Conservative leaders on campus echoed this sentiment. Sam Wolf, president of Vanderbilt College Republicans, said the school should look to address what he sees as a lack of diverse viewpoints in the Vanderbilt faculty.
[The school] should extend their diversity outreach initiatives to ideology as well as identity.
“The school should make an effort to hire faculty of diverse opinions,” Wolf said. “They should extend their diversity outreach initiatives to ideology as well as identity, as that is just as important in giving people a well rounded education.”
Wolf said he thinks many students feel afraid to speak up or share their honest opinions.
“I would say in general I don’t think that diverse opinions are represented on Vanderbilt’s campus,” Wolf said. “I definitely feel there is a stigma around conservatives, who are often afraid to share their opinions for fear of social alienation.”
According to a 2015 article by The Hustler, 57.2 percent of the student body identifies as left of center, 32.6 percent identify as right of center and 10.2 percent consider themselves to be political moderates. Matt Colleran, president of Vanderbilt Young Americans for Freedom, said this statistic may be inaccurate because what he calls the “silent majority” doesn’t seem to feel represented by campus leadership.
I don’t think that campus leaders reflect the political diversity of the student body.
“We are one of the only colleges I can think of with lots of conservatives and liberals, compared to our overwhelmingly liberal fellow ‘Top 20’ schools or our largely conservative fellow SEC schools,” Colleran said. “I don’t think that campus leaders reflect the political diversity of the student body. The Hustler editorial staff is overwhelmingly liberal, as are the leadership of the student government and even the “Dank New Rand Memes” Facebook group. I know that many conservatives on campus do not feel represented by them or trust them.”
Viewpoint diversity is often presented as conservative versus liberal thought, and the HXA mission of bringing conservative views into left leaning academia reflects this notion. The main sentiment behind their push for viewpoint diversity, though, is a safe space where students feel welcome to share any and all opinions. Cloe Anderson, president of Vanderbilt College Democrats, said there are often systemic barriers that prevent certain viewpoints from being heard.
“While there is a wide spectrum of opinions at Vanderbilt due to the diverse populations that constitute the student body, not all voices receive the same representation,” Anderson said. “Due to barriers in terms of access to monetary resources, publicity, and otherwise, not all opinions have the same opportunities to be heard.”
The university’s official policies on student and faculty expression are outlined in the Student Handbook and the Faculty Handbook. Dean Mark Bandas stressed the importance of free speech, academic freedom and civility on campus, noting that genuine respect for others and constructive disagreement are a key part of the Community Creed that every Vanderbilt student signs in their first few days at the university.

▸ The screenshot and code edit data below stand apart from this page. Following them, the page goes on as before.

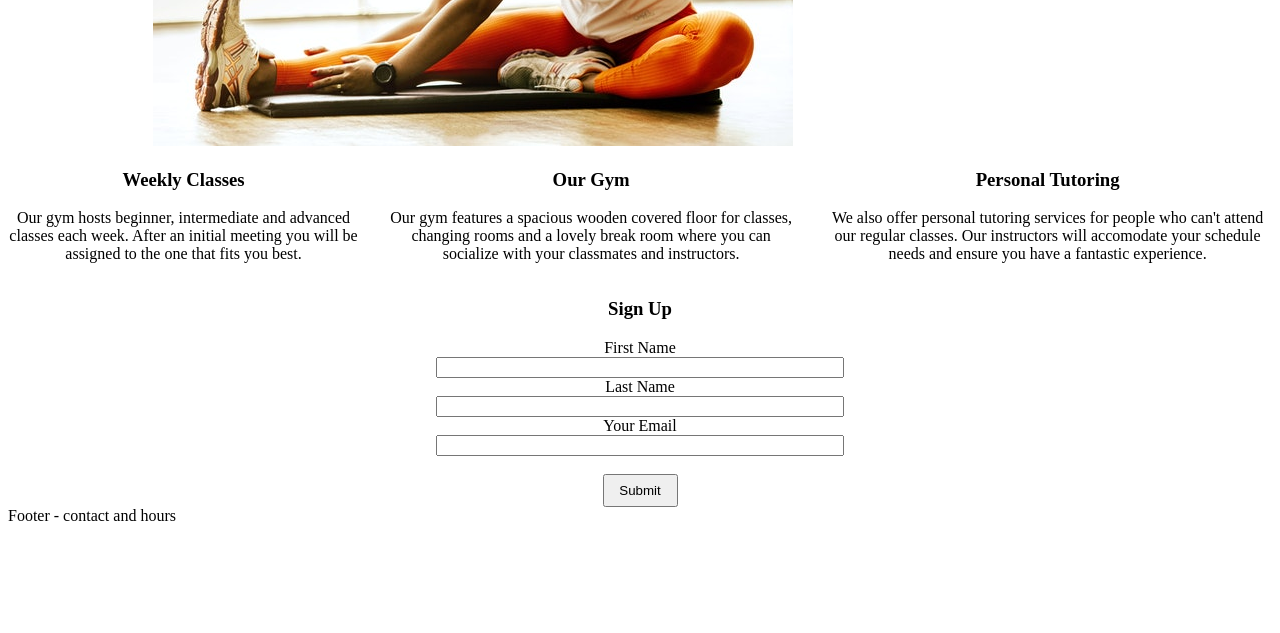
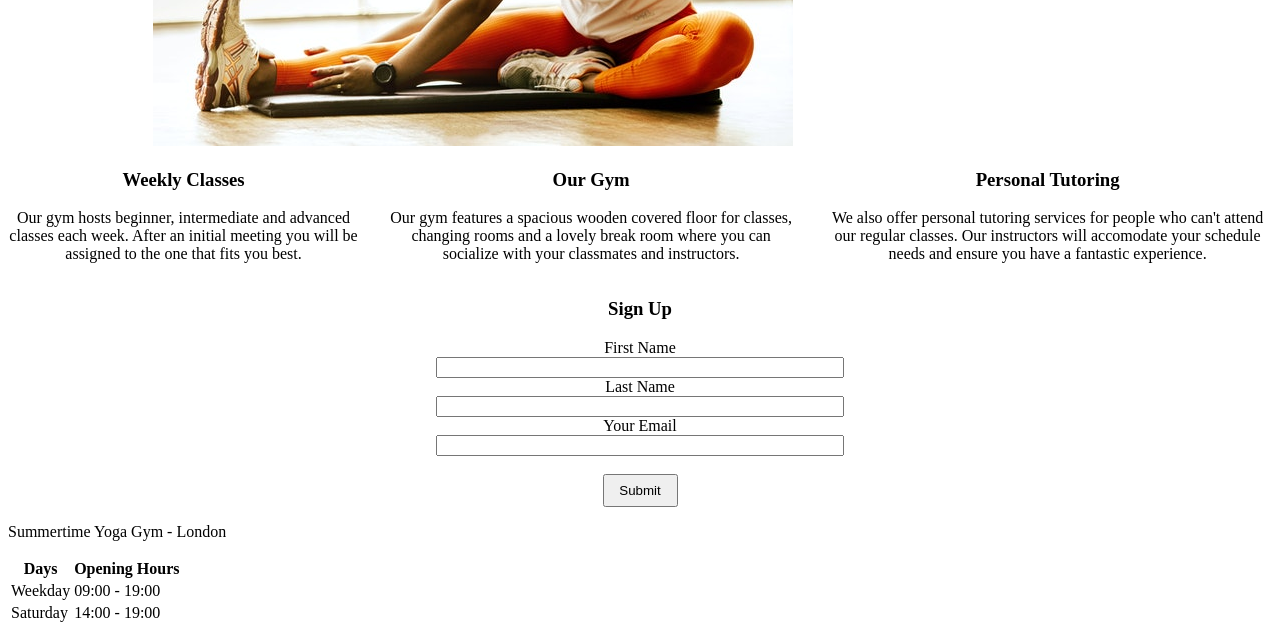
Before and after one commit to Alex-rep/summertime-yoga, a plain HTML site: page index.html in a window 1280 px wide. Shown: the part 289-922 px from the top of the page. Before the commit the page ends 822 px from the top, so only its background shows below. Drawn offline with Linux system fonts and the light colour scheme.

Commit message:
Add Footer content - opening hours

```diff
--- a/index.html
+++ b/index.html
@@ -62,7 +62,25 @@
 
         </div>
     </section>
-    <footer><div></div>Footer - contact and hours</footer>
+    <footer>
+        <div id="footer">
+            <p>Summertime Yoga Gym - London</p>
+            <table>
+                <tr>
+                    <th>Days</th>
+                    <th>Opening Hours</th>
+                </tr>
+                <tr>
+                    <td>Weekday</td>
+                    <td>09:00 - 19:00</td>
+                </tr>
+                <tr>
+                    <td>Saturday</td>
+                    <td>14:00 - 19:00</td>
+                </tr>
+            </table>
+        </div>
+    </footer>
 
 </body>
 </html>
```
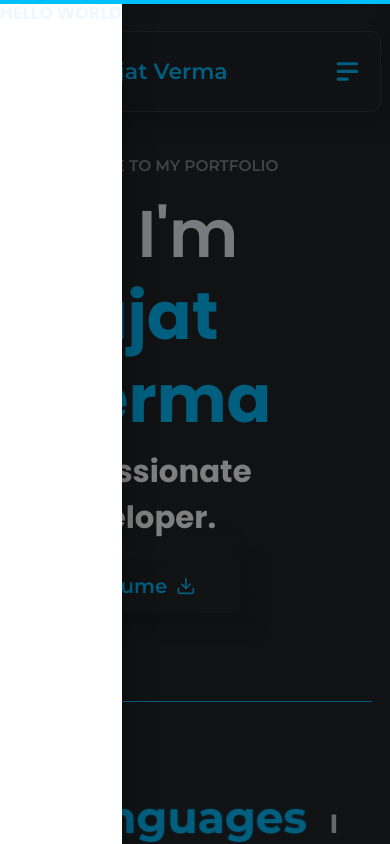
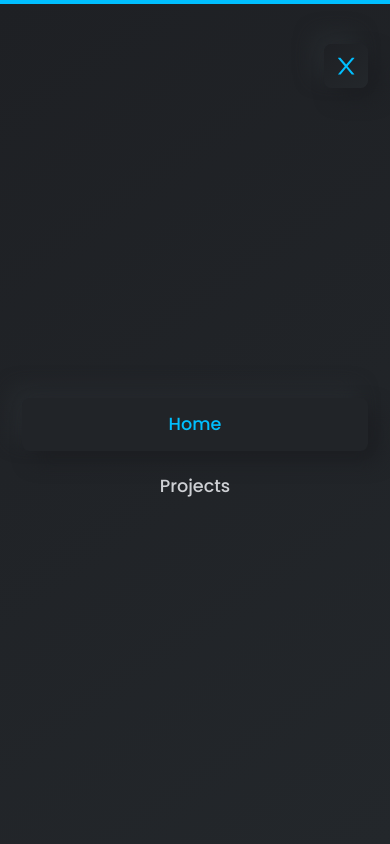
Before and after one commit to rajatverma311201/portfolio, a React (Vite) app: page / in a window 390 px wide. Both pictures are taken after a click on the icon 347 px from the left and 71 px from the top of the page. Shown: the top 844 px of the page. Built offline with nearby package versions, Linux system fonts and the light colour scheme.

Commit message:
sidebar-navigation

```diff
--- a/src/components/Header.jsx
+++ b/src/components/Header.jsx
@@ -4,6 +4,7 @@ import { motion } from "framer-motion";
 import { NavLink } from "react-router-dom";
 import { Drawer } from "@mui/material";
 import { HiMenuAlt2 } from "react-icons/hi";
+import { AiOutlineClose } from "react-icons/ai";
 const Header = () => {
     const [open, setOpen] = useState(false);
     const handleOpen = () => setOpen(true);
@@ -60,20 +61,49 @@ const NavigationBar = () => (
                     Projects
                 </NavLink>
             </li>
-            {/* <li>
-                <a href="#">About</a>
-            </li> */}
-            {/* <li>
-                <a href="#">Contact Me</a>
-            </li> */}
         </ul>
     </nav>
 );
 
 const SideNavbar = ({ open, handleClose }) => {
     return (
-        <Drawer anchor={"left"} open={open} onClose={handleClose}>
-            <h1>HELLO WORLD</h1>
+        <Drawer
+            sx={{ backdropFilter: "blur(5px)" }}
+            anchor={"left"}
+            open={open}
+            onClose={handleClose}
+        >
+            <div className={styles["sidebar-container"]}>
+                <div className={styles["sidebar-close-btn"]}>
+                    <span onClick={handleClose}>
+                        <AiOutlineClose />
+                    </span>
+                </div>
+                <ul>
+                    <li>
+                        <NavLink
+                            onClick={handleClose}
+                            className={({ isActive }) =>
+                                isActive ? styles["active-link-sidebar"] : ""
+                            }
+                            to="/"
+                        >
+                            Home
+                        </NavLink>
+                    </li>
+                    <li>
+                        <NavLink
+                            onClick={handleClose}
+                            className={({ isActive }) =>
+                                isActive ? styles["active-link-sidebar"] : ""
+                            }
+                            to="/projects"
+                        >
+                            Projects
+                        </NavLink>
+                    </li>
+                </ul>
+            </div>
         </Drawer>
     );
 };
--- a/src/components/Header.module.scss
+++ b/src/components/Header.module.scss
@@ -42,6 +42,7 @@
             // margin-right: 2rem;
         }
     }
+
     &-img {
         width: 5rem;
         height: 5rem;
@@ -113,3 +114,51 @@
     color: $color-primary !important;
     font-weight: 600 !important;
 }
+.sidebar-container {
+    font-size: 2rem;
+    background: $background-color-1;
+    width: 100vw;
+    height: 100vh;
+    padding: 5rem 2.5rem;
+    @include flex(2.5rem, flex-start, stretch, column);
+    ul {
+        flex: 1;
+        list-style: none;
+        @include flex(1rem, center, stretch, column);
+        width: 100%;
+        li {
+            width: 100%;
+        }
+        li a {
+            text-align: center;
+            color: $color-lighter;
+            padding: 1.5rem 1rem;
+            // width: 90%;
+            display: block;
+            font-weight: 500;
+        }
+    }
+    .sidebar-close-btn {
+        & > span {
+            @include flex(0, center, center);
+            font-size: 3rem;
+            cursor: pointer;
+            @include border-radius(7.5px);
+            box-shadow: $shadow-1;
+            padding: 1rem;
+            background: $background-color-1;
+        }
+        @include flex(0, flex-end, center);
+
+        color: $color-primary;
+    }
+
+    .active-link-sidebar {
+        background: $background-color-2;
+        box-shadow: $shadow-1;
+        @include border-radius(7.5px);
+
+        color: $color-primary;
+        // background-color: rgba($color-primary, 0.75);
+    }
+}
```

“We want everyone at Vanderbilt to feel they have a voice and it is our hope that because we value diversity and inclusiveness, a number of viewpoints will be expressed on our campus,” Bandas said. “However, we should all understand that sometimes viewpoints will be challenged and this disagreement, while at times uncomfortable, can be both constructive and instructive for us as members of a university community and as engaged citizens.”